▶ [Work order]
Report back every line from the entries below in which the word "justify" occurs.
Task input below:
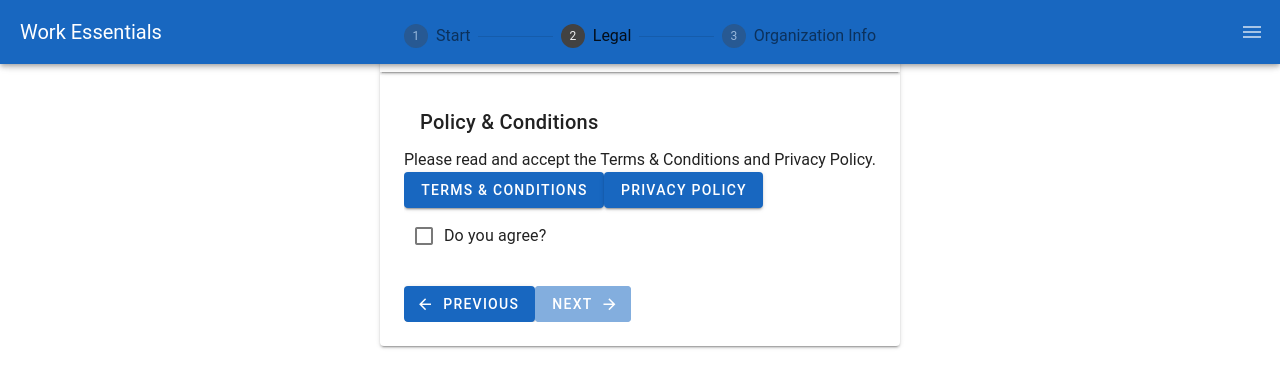
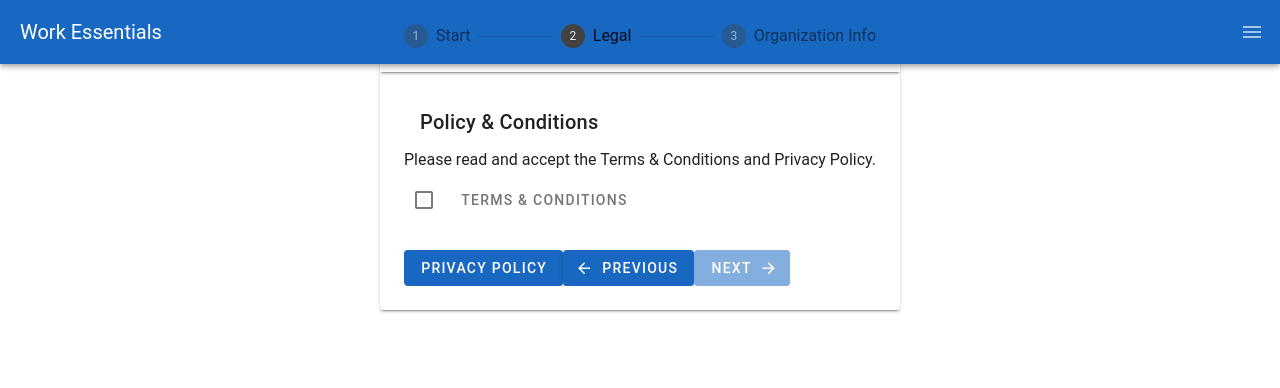
Before and after one commit to lottjerry/my-job-essentials, a Nuxt app: page /dashboard/organization-register in a window 1280 px wide. Both pictures are taken after a click on the button "NEXT". Shown: the top 388 px of the page. Built offline with nearby package versions, Linux system fonts and the light colour scheme.

Commit message:
Finished terms and conditions checkbox functionality

```diff
--- a/components/TermsAndConditions.vue
+++ b/components/TermsAndConditions.vue
@@ -47,17 +47,23 @@
       praesentium quasi, quaerat magnam illo.
     </v-card-text>
     <v-card-actions class="d-flex justify-end">
-      <v-btn :disabled="offSetTop < 575" variant="plain">I accept</v-btn>
+      <v-btn @click="haveReadandAccept" :disabled="offSetTop < 575" variant="plain">I accept</v-btn>
     </v-card-actions>
   </v-card>
 </template>
 
 <script setup>
+  import { useAppStore } from '~/stores/appStore'
+
+  const appStore = useAppStore()
   const offSetTop = ref(0)
-  const read = ref(false)
+
+  const haveReadandAccept = () => {
+    appStore.termsAndConditionsOverlay = false
+    appStore.acceptTermsAndConditions = true
+  }
 
   const onScroll = (e) => {
     offSetTop.value = e.target.scrollTop
   }
-
 </script>
--- a/nuxt.config.ts
+++ b/nuxt.config.ts
@@ -2,5 +2,10 @@
 export default defineNuxtConfig({
   compatibilityDate: '2024-04-03',
   devtools: { enabled: true },
-  modules: ['vuetify-nuxt-module', '@nuxt/icon', '@vee-validate/nuxt',]
+  modules: [
+    'vuetify-nuxt-module',
+    '@nuxt/icon',
+    '@vee-validate/nuxt',
+    '@pinia/nuxt',
+  ]
 })
--- a/package.json
+++ b/package.json
@@ -11,6 +11,7 @@
   },
   "dependencies": {
     "@nuxt/icon": "^1.5.1",
+    "@pinia/nuxt": "^0.5.4",
     "@vee-validate/nuxt": "^4.13.2",
     "@vee-validate/yup": "^4.13.2",
     "nuxt": "^3.13.0",
--- a/pages/dashboard/organization-register.vue
+++ b/pages/dashboard/organization-register.vue
@@ -25,26 +25,32 @@
           <p>
             Please read and accept the Terms & Conditions and Privacy Policy.
           </p>
-          <v-overlay persistent scroll-strategy="block" v-model="termsAndConditionsOverlay"
-          class="justify-center align-center"
+          <v-overlay
+            persistent
+            scroll-strategy="block"
+            v-model="appStore.termsAndConditionsOverlay"
+            class="align-center justify-center"
             ><TermsAndConditions
           /></v-overlay>
-
-          <v-btn
-            @click="termsAndConditionsOverlay = !termsAndConditionsOverlay"
-            color="primary"
-            >Terms & Conditions</v-btn
-          >
-          <v-btn color="primary">Privacy Policy</v-btn>
-
           <v-form ref="form">
             <v-checkbox
-              v-model="checkbox"
-              :rules="[(v) => !!v || 'You must agree to continue!']"
-              label="Do you agree?"
-              required
-            ></v-checkbox>
+              :disabled="!appStore.acceptTermsAndConditions && !Error"
+              :rules="[(v) => !!v || 'You must agree to the Terms & !']"
+              color="success"
+              v-model="appStore.acceptTermsAndConditions"
+              ><template v-slot:label>
+                <v-btn
+                  class="active-btn"
+                  variant="plain"
+                  @click="appStore.termsAndConditionsOverlay = true"
+                  :color="appStore.acceptTermsAndConditions ? 'green' : null"
+                  >Terms & Conditions</v-btn
+                ></template
+              >
+            </v-checkbox>
           </v-form>
+
+          <v-btn color="primary">Privacy Policy</v-btn>
           <v-btn prepend-icon="mdi-arrow-left" @click="step--" color="primary"
             >Previous</v-btn
           >
@@ -69,15 +75,13 @@
 </template>
 
 <script setup>
-  import { ref } from 'vue'
-
+  import { useAppStore } from '~/stores/appStore'
   definePageMeta({
     layout: 'auth-layout',
   })
 
   const step = ref(1) // Current step in the stepper
-  const checkbox = ref(false) // Checkbox status
-  const termsAndConditionsOverlay = ref(false)
+  const appStore = useAppStore()
 
   // Function to move to the next step
   const nextStep = () => {
@@ -88,3 +92,10 @@
     step.value++
   }
 </script>
+
+<style scoped>
+  /* Ensure the button remains active even when the checkbox is disabled */
+  .active-btn {
+    pointer-events: auto;
+  }
+</style>
--- /dev/null
+++ b/stores/appStore.js
@@ -0,0 +1,11 @@
+import { defineStore } from 'pinia'
+
+export const useAppStore = defineStore('appStore', () => {
+  const termsAndConditionsOverlay = ref(false)
+  const acceptTermsAndConditions = ref(false)
+
+  return {
+    termsAndConditionsOverlay,
+    acceptTermsAndConditions
+  }
+})
```
Also changed, not shown: 1 other file (tests, documents, lock files or other folders).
End of Task input.
▶ [Expected answer]
     <v-card-actions class="d-flex justify-end">
-          class="justify-center align-center"
+            class="align-center justify-center"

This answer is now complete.